■ WORK TO BE COMPLETED: For every line below, restate it exactly and drop the images.

INFORMATION SHOWN Start Marker

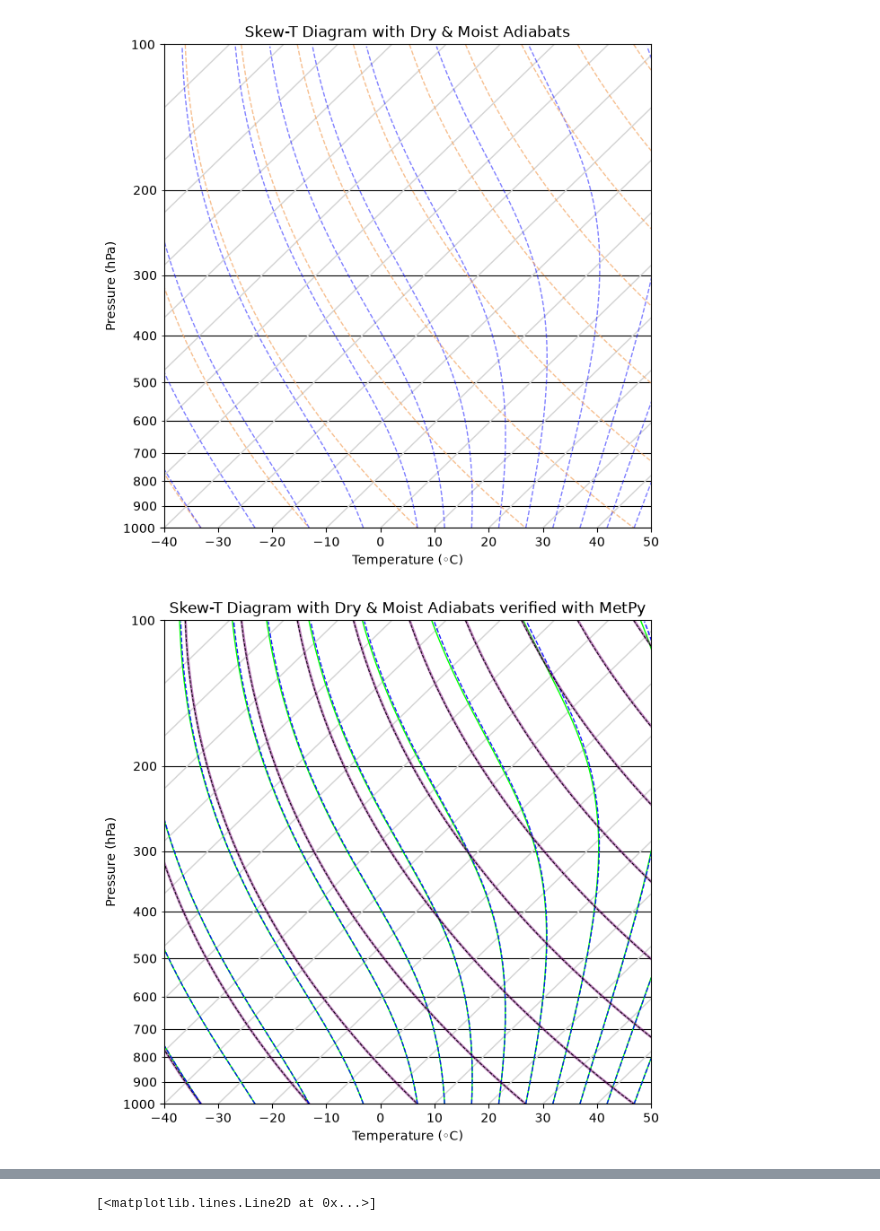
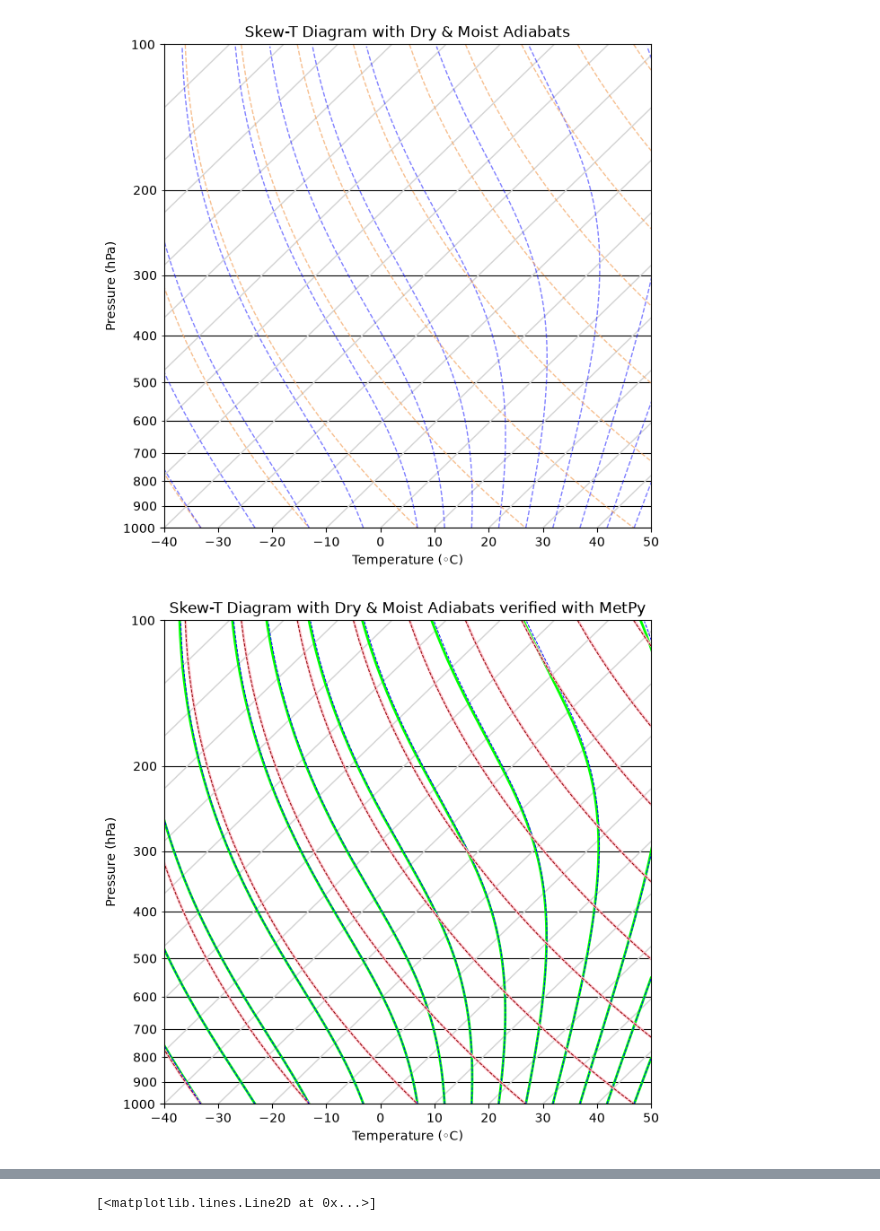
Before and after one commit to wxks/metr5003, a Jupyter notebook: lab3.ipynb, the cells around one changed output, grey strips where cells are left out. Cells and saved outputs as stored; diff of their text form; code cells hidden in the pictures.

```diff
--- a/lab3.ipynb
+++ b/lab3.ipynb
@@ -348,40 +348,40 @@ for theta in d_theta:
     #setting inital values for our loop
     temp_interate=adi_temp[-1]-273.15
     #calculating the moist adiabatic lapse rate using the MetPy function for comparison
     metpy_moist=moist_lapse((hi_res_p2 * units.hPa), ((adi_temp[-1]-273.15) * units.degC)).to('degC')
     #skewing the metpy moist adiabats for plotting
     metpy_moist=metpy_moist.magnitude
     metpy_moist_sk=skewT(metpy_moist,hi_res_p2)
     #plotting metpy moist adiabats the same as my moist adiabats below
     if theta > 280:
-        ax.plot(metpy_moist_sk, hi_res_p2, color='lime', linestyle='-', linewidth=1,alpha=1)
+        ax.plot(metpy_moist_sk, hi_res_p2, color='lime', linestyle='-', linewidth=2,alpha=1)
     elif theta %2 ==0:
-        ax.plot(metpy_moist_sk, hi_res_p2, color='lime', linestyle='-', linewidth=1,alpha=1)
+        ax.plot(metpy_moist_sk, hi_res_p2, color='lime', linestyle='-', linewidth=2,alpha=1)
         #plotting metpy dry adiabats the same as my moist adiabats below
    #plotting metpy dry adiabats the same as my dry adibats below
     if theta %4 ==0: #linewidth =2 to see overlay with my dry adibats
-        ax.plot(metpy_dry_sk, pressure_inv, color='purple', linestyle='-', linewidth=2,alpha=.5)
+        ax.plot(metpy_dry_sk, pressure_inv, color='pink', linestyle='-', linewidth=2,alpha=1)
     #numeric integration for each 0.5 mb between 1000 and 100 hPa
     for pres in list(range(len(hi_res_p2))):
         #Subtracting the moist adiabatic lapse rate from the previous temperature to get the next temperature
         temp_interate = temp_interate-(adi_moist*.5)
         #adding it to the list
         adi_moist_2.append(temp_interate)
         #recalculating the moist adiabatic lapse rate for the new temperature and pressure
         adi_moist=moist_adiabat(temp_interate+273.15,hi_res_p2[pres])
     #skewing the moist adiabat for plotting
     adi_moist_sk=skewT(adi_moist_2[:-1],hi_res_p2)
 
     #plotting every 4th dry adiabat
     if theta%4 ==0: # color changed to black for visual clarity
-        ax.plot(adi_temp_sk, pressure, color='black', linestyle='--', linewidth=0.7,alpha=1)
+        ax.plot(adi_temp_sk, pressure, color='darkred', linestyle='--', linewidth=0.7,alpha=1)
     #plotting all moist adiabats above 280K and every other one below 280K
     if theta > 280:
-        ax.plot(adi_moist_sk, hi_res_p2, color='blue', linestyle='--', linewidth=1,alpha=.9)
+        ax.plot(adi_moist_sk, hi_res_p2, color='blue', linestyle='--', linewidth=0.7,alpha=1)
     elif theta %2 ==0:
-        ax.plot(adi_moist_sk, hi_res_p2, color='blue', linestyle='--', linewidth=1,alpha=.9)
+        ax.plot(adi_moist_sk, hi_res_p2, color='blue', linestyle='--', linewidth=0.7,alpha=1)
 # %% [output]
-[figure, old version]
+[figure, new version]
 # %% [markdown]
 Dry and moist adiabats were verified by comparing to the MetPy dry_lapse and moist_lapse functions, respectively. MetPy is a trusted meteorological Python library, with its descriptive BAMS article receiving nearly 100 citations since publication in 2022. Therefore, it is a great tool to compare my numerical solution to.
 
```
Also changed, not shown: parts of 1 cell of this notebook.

INFORMATION SHOWN End Marker

■ ANSWER BELOW:
Before and after one commit to wxks/metr5003, a Jupyter notebook: lab3.ipynb, the cells around one changed output, grey strips where cells are left out. Cells and saved outputs as stored; diff of their text form; code cells hidden in the pictures.

```diff
--- a/lab3.ipynb
+++ b/lab3.ipynb
@@ -348,40 +348,40 @@ for theta in d_theta:
     #setting inital values for our loop
     temp_interate=adi_temp[-1]-273.15
     #calculating the moist adiabatic lapse rate using the MetPy function for comparison
     metpy_moist=moist_lapse((hi_res_p2 * units.hPa), ((adi_temp[-1]-273.15) * units.degC)).to('degC')
     #skewing the metpy moist adiabats for plotting
     metpy_moist=metpy_moist.magnitude
     metpy_moist_sk=skewT(metpy_moist,hi_res_p2)
     #plotting metpy moist adiabats the same as my moist adiabats below
     if theta > 280:
-        ax.plot(metpy_moist_sk, hi_res_p2, color='lime', linestyle='-', linewidth=1,alpha=1)
+        ax.plot(metpy_moist_sk, hi_res_p2, color='lime', linestyle='-', linewidth=2,alpha=1)
     elif theta %2 ==0:
-        ax.plot(metpy_moist_sk, hi_res_p2, color='lime', linestyle='-', linewidth=1,alpha=1)
+        ax.plot(metpy_moist_sk, hi_res_p2, color='lime', linestyle='-', linewidth=2,alpha=1)
         #plotting metpy dry adiabats the same as my moist adiabats below
    #plotting metpy dry adiabats the same as my dry adibats below
     if theta %4 ==0: #linewidth =2 to see overlay with my dry adibats
-        ax.plot(metpy_dry_sk, pressure_inv, color='purple', linestyle='-', linewidth=2,alpha=.5)
+        ax.plot(metpy_dry_sk, pressure_inv, color='pink', linestyle='-', linewidth=2,alpha=1)
     #numeric integration for each 0.5 mb between 1000 and 100 hPa
     for pres in list(range(len(hi_res_p2))):
         #Subtracting the moist adiabatic lapse rate from the previous temperature to get the next temperature
         temp_interate = temp_interate-(adi_moist*.5)
         #adding it to the list
         adi_moist_2.append(temp_interate)
         #recalculating the moist adiabatic lapse rate for the new temperature and pressure
         adi_moist=moist_adiabat(temp_interate+273.15,hi_res_p2[pres])
     #skewing the moist adiabat for plotting
     adi_moist_sk=skewT(adi_moist_2[:-1],hi_res_p2)
 
     #plotting every 4th dry adiabat
     if theta%4 ==0: # color changed to black for visual clarity
-        ax.plot(adi_temp_sk, pressure, color='black', linestyle='--', linewidth=0.7,alpha=1)
+        ax.plot(adi_temp_sk, pressure, color='darkred', linestyle='--', linewidth=0.7,alpha=1)
     #plotting all moist adiabats above 280K and every other one below 280K
     if theta > 280:
-        ax.plot(adi_moist_sk, hi_res_p2, color='blue', linestyle='--', linewidth=1,alpha=.9)
+        ax.plot(adi_moist_sk, hi_res_p2, color='blue', linestyle='--', linewidth=0.7,alpha=1)
     elif theta %2 ==0:
-        ax.plot(adi_moist_sk, hi_res_p2, color='blue', linestyle='--', linewidth=1,alpha=.9)
+        ax.plot(adi_moist_sk, hi_res_p2, color='blue', linestyle='--', linewidth=0.7,alpha=1)
 # %% [output]
-[figure, old version]
+[figure, new version]
 # %% [markdown]
 Dry and moist adiabats were verified by comparing to the MetPy dry_lapse and moist_lapse functions, respectively. MetPy is a trusted meteorological Python library, with its descriptive BAMS article receiving nearly 100 citations since publication in 2022. Therefore, it is a great tool to compare my numerical solution to.
 
```
Also changed, not shown: parts of 1 cell of this notebook.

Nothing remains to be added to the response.